student characteristics

This is an October 2008 summary of introductory research for a student population profile assignment in CCE 542 (Classroom Management)

1. Student participation in online or hybrid courses.

The SBCTC reports in “Selected Program Student Characteristics” 2003-2007 [pdf] that it is clear that students are increasingly participating in online or hybrid courses (pdf at 8-9).  From my perspective, this means that there is a growing opportunity to meet the diverse needs of students.

2. Technical capacity of the school / technology available to students.

While this may not seem to necessarily be a student characteristic, I think that the technical capacity of the school and the technology available to students is a significant learning-related issue for students.  I think that until schools offer adequate online resources to students, teachers will have to make due with limited resources that do not meet the needs of their students (See “Building a Culture of Evidence for Community College Student Success” MDRC/CCRC May 2007 [pdf] at 48, pdf at 79).

In a 2007 study sponsored by the Ford Foundation, “Communications Case Study: Washington State” [pdf], it appears that Washington State Community and Technical College system has had a significant increase in available resources (pdf at 9) and Washington State may be in a good position to demonstrate that adequate online resources can enhance the student learning experience and address many barriers that exist for student success.

3. Literacy

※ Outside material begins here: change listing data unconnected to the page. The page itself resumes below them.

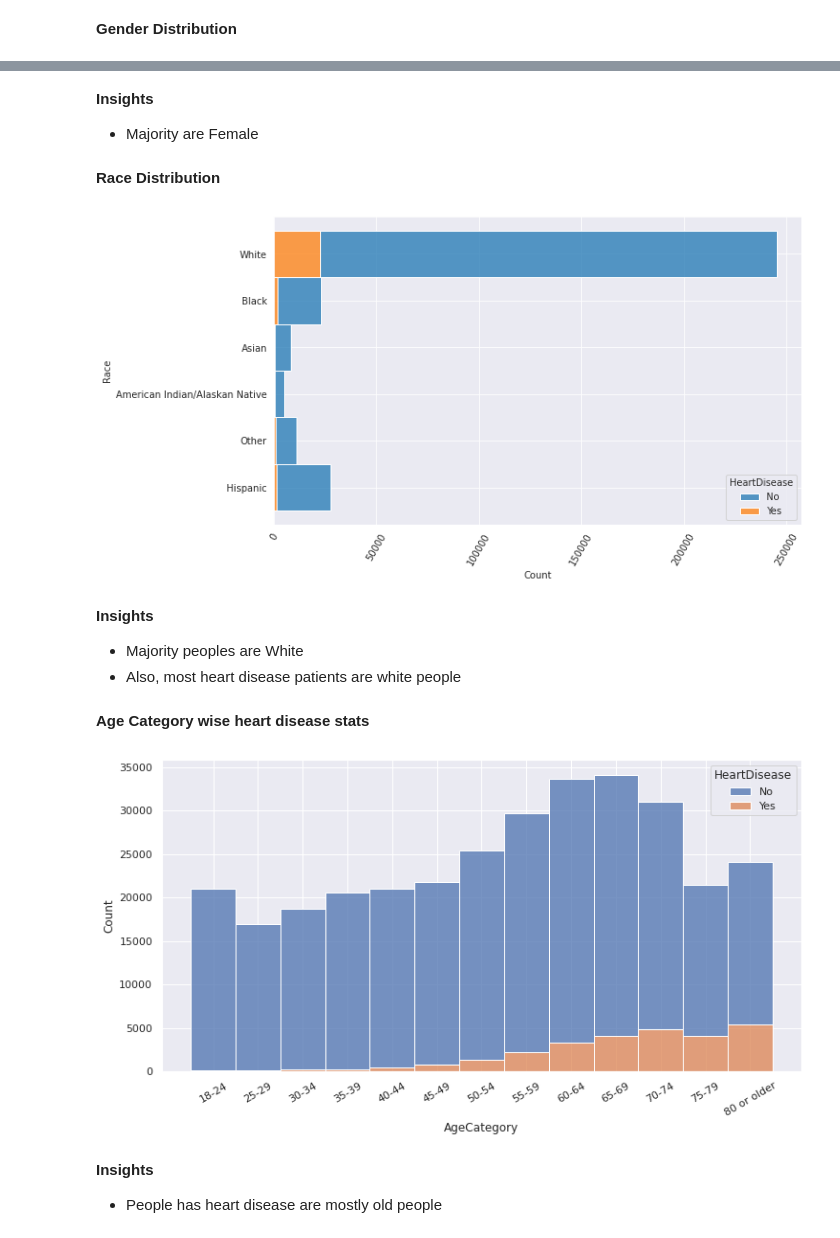
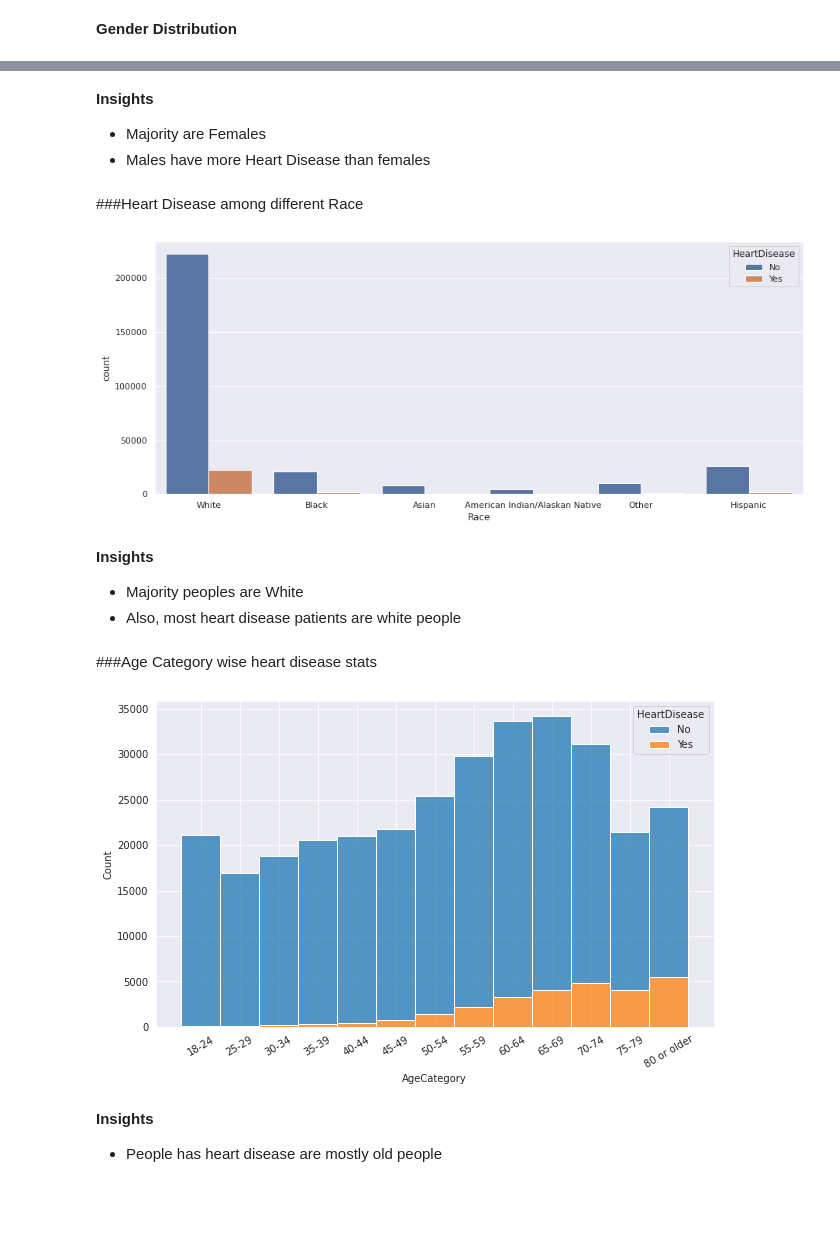
Before and after one commit to absiddik7/Heart_Disease_Prediction, a Jupyter notebook: Heart_Disease_Prediction.ipynb, the cells around one changed output, grey strips where cells are left out. Drawn from its saved outputs; the diff is of its cells as text; code cells hidden in the pictures; blank space fills up the shorter version.

```diff
--- a/Heart_Disease_Prediction.ipynb
+++ b/Heart_Disease_Prediction.ipynb
@@ -62,0 +71,3 @@ Text(0.5, 1.0, 'Gender')
+# %%
+sns.set_style('darkgrid')
+sns.countplot(data=df, x = 'Sex',hue='HeartDisease')
@@ -64,17 +78,17 @@ Text(0.5, 1.0, 'Gender')
 **Insights**
 
 
-*   Majority are Female
+*   Majority are Females
+*   Males have more Heart Disease than females
-# %% [markdown]
-**Race Distribution**
+# %% [markdown]
+###Heart Disease among different Race
 # %%
 sns.set_style('darkgrid')
-plt.figure(figsize=(10,6))
-sns.histplot(y=df['Race'],hue=df["HeartDisease"], multiple="stack")
-plt.xticks(rotation=60)
+plt.figure(figsize=(15,6))
+sns.countplot(data=df, x = 'Race',hue='HeartDisease')
 plt.show()
 # %% [output]
-[figure, old version]
+[figure, new version]
 # %% [markdown]
 **Insights**
 
@@ -82,14 +96,15 @@ plt.show()
 *   Majority peoples are White
 *   Also, most heart disease patients are white people
 # %% [markdown]
-**Age Category wise heart disease stats**
+###Age Category wise heart disease stats
 # %%
 adata = df.sort_values(by=['AgeCategory'],ascending = True)
+plt.figure(figsize=(10,6))
 sns.histplot(data=adata, x="AgeCategory", hue="HeartDisease", multiple="stack")
 plt.xticks(rotation=30)
 plt.show()
 # %% [output]
-[figure, old version]
+[figure, new version]
 # %% [markdown]
 **Insights**
 
```
Also changed, not shown: parts of 56 cells of this notebook.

via NAALLiteracy in Everyday Life: Results from the 2003 National Assessment of Adult Literacy” April 2007 [pdf – executive summary], Key Findings: Number of Adults in Each Prose Literacy Level:

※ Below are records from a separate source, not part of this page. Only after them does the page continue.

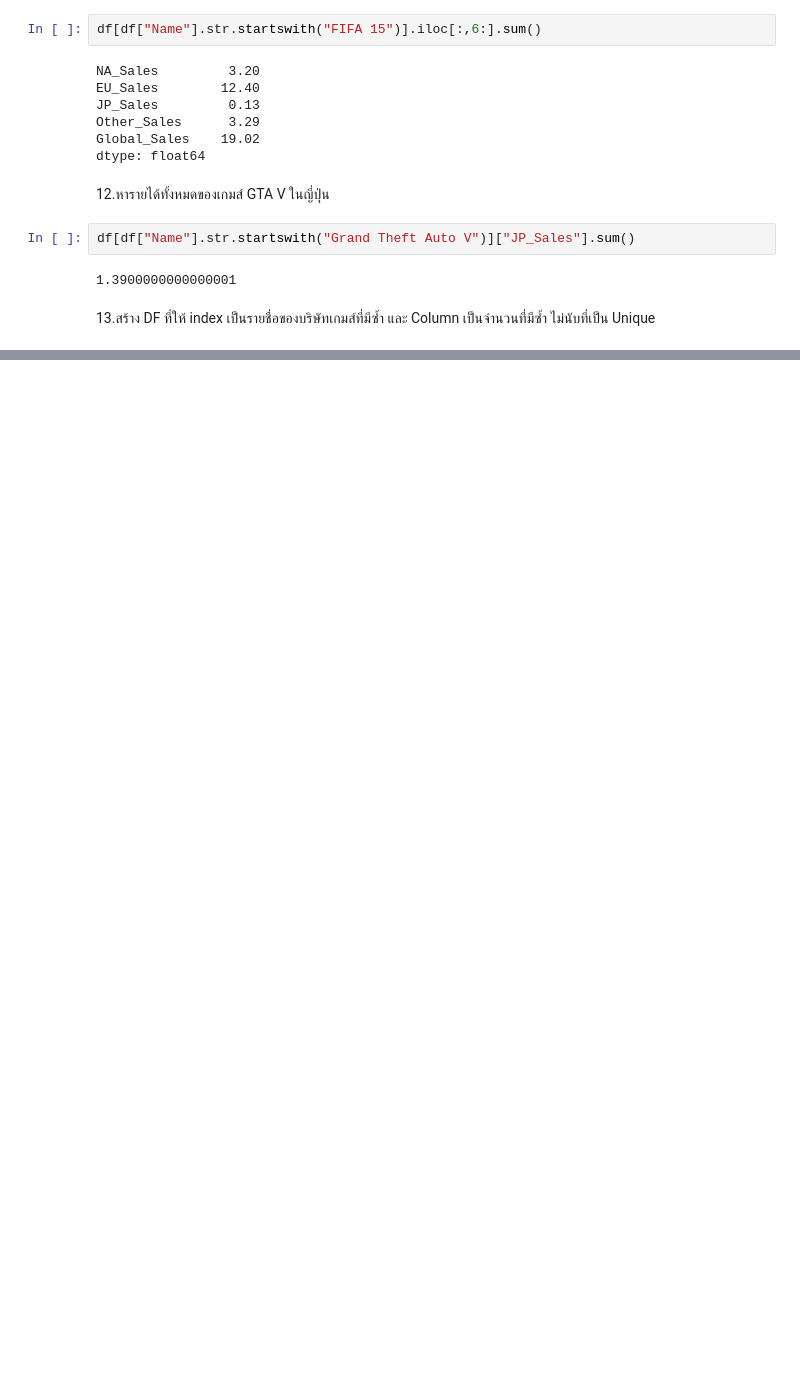
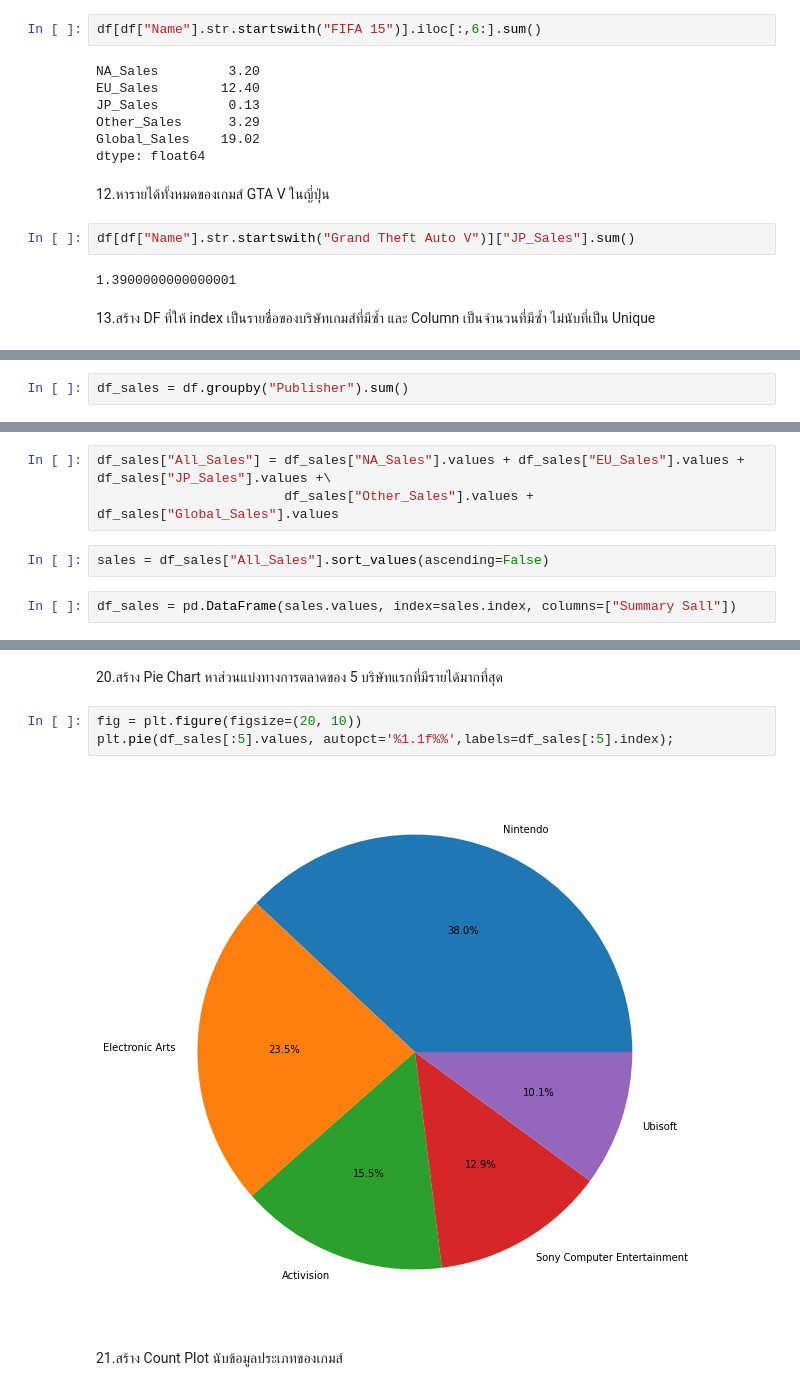
Before and after one commit to 0xKoios/DataCamp-2-for-Data-Scientist, a Jupyter notebook: 8. Project I Capstone/Project I Capstone.ipynb, the cells around one changed output, grey strips where cells are left out. Cells and saved outputs as stored; diff of their text form; blank space fills up the shorter version.

```diff
--- a/8. Project I Capstone/Project I Capstone.ipynb
+++ b/8. Project I Capstone/Project I Capstone.ipynb
@@ -257,0 +285,2 @@ df[df["Name"].str.startswith("Grand Theft Auto V")]["JP_Sales"].sum()
+# %%
+df_sales = df.groupby("Publisher").sum()
@@ -257,0 +305,7 @@ df[df["Name"].str.startswith("Grand Theft Auto V")]["JP_Sales"].sum()
+# %%
+df_sales["All_Sales"] = df_sales["NA_Sales"].values + df_sales["EU_Sales"].values + df_sales["JP_Sales"].values +\
+                        df_sales["Other_Sales"].values + df_sales["Global_Sales"].values
+# %%
+sales = df_sales["All_Sales"].sort_values(ascending=False)
+# %%
+df_sales = pd.DataFrame(sales.values, index=sales.index, columns=["Summary Sall"])
@@ -274,0 +416,9 @@ df.set_index("Name")
+# %% [markdown]
+20.สร้าง Pie Chart หาส่วนแบ่งทางการตลาดของ 5 บริษัทแรกที่มีรายได้มากที่สุด
+# %%
+fig = plt.figure(figsize=(20, 10))
+plt.pie(df_sales[:5].values, autopct='%1.1f%%',labels=df_sales[:5].index);
+# %% [output]
+[figure, added]
+# %% [markdown]
+21.สร้าง Count Plot นับข้อมูลประเภทของเกมส์
```
Also changed, not shown: parts of 23 cells of this notebook.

30 million (14%) Below Basic: no more than the most simple and concrete literacy skills

63 million (29%) Basic: can perform simple and everyday literacy activities

95 million (44%) Intermediate: can perform moderately challenging literacy activities

28 million (13%) Proficient: can perform complex and challenging literacy activities

These stunning statistics appear to present a significant challenge and a significant opportunity for the development of online coursework.  Particularly in light of the report that “low-skill adult students … make up one-third of the approximately 300,000 students served annually by the [Washington State Community and Technical College] system” (See “Building Pathways to Success for Low-Skill Adult Students: Lessons from Community College Policy and Practice from a Statewide Longitudinal Tracking Study” by David Prince & David Jenkins, April 2005 [brief] [abstract]) and:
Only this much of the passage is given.